Rossi explained while the committee worked under the knowledge of the PSA, the legal and technical aspects of the designation falls under the jurisdiction of the attorney and Board of Mayor and Burgesses.
In her statement, Rossi touched on the importance of making the selection of an EMS provider closer to a business model.
“The committee has done a thorough and comprehensive job at creating a business process where previously there was none, and made a thoughtful and careful decision for the safety and benefit of our community,” Rossi wrote.
The borough began looking into the possibility of bidding out its EMS services after Santoro informed the board Naugatuck Ambulance would not be able to provide and pay for a paramedic to be stationed at 246 Rubber Ave. 24 hours a day. He planned to replace the borough paramedic with an intercept system, which would call a paramedic stationed in Waterbury.
Following an outcry from citizens and borough officials, Santoro decided to maintain 24-hour paramedic service in the borough through June 30, when the company’s current contract with Naugatuck runs out.
In an interview in March, Santoro said that Naugatuck Ambulance has been operating in the borough for more than four decades.
“We provide top of the line paramedic services to the citizens and anyone in the borough of Naugatuck,” Santoro said.
Santoro declined comment after the meeting.

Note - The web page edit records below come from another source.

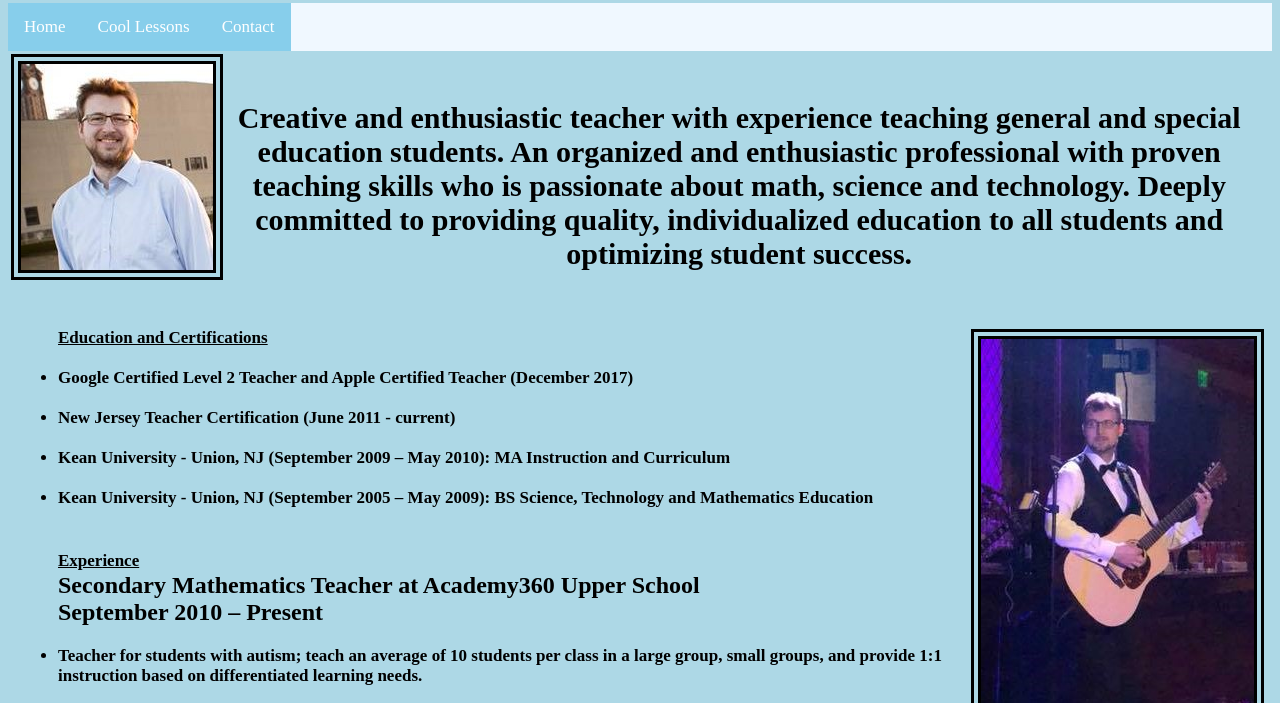
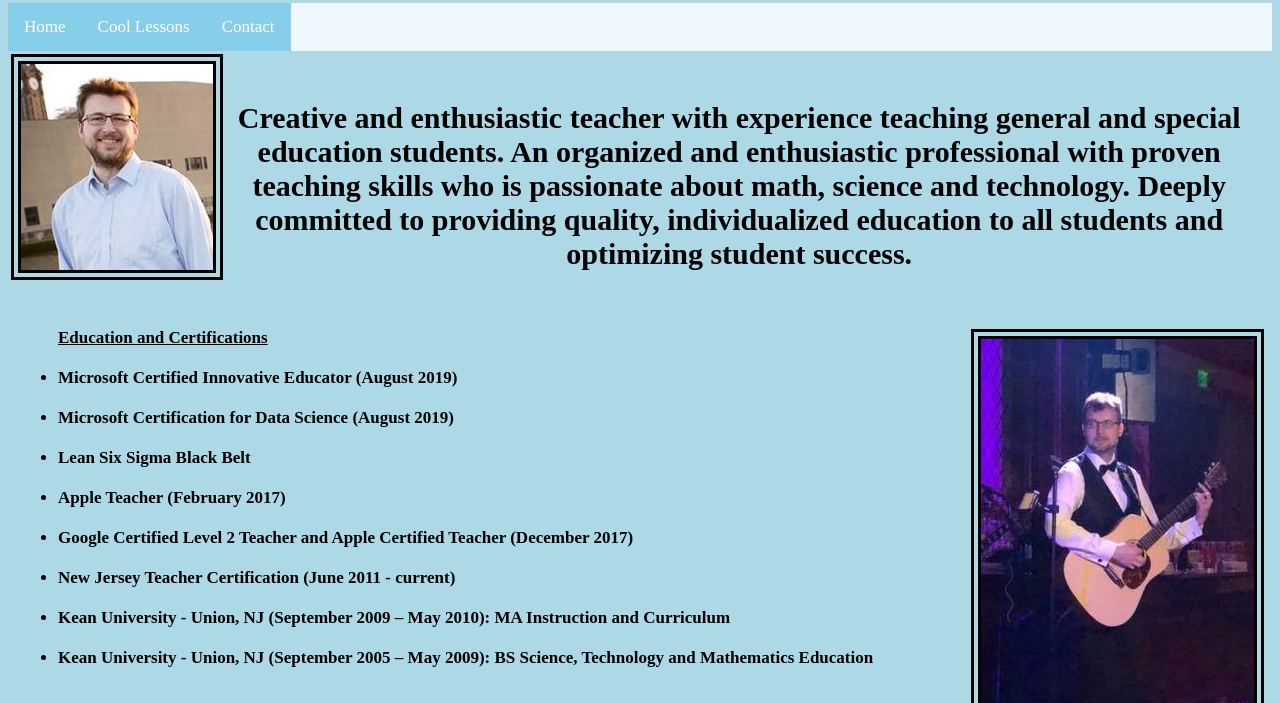
Before and after one commit to Ostomaj/OstromanSite, a plain HTML site: page index.html in a window 1280 px wide. Shown: the part 81-784 px from the top of the page. Drawn offline with Linux system fonts and the light colour scheme.

Commit message:
Update index.html

```diff
--- a/index.html
+++ b/index.html
@@ -30,6 +30,10 @@
     <h3 class="certs">
     <p2>
    <ul> <u>Education and Certifications</u><br><br>
+<li>Microsoft Certified Innovative Educator (August 2019)</li><br>
+<li>Microsoft Certification for Data Science (August 2019)</li><br>
+<li>Lean Six Sigma Black Belt</li><br>
+<li>Apple Teacher (February 2017)</li><br>
 <li>Google Certified Level 2 Teacher and Apple Certified Teacher (December 2017)</li><br>
 <li>New Jersey Teacher Certification (June 2011 - current)</li><br>
 <li>Kean University - Union, NJ (September 2009 – May 2010): MA Instruction and Curriculum</li><br>
```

In her statement, Rossi explained how difficult of a process it had been to come to this decision and thanked the committee for its hard work.
“Emergency Medical Services is a service that we hope we never will have a need for but if we do, we want the highest level and quality of care for ourselves and loved ones at our most vulnerable and desperate time of need. The process of placing this service into a fair, equitable business process, of the highest integrity, has been a long and arduous process but one that the committee has devoted full effort to,” Rossi wrote.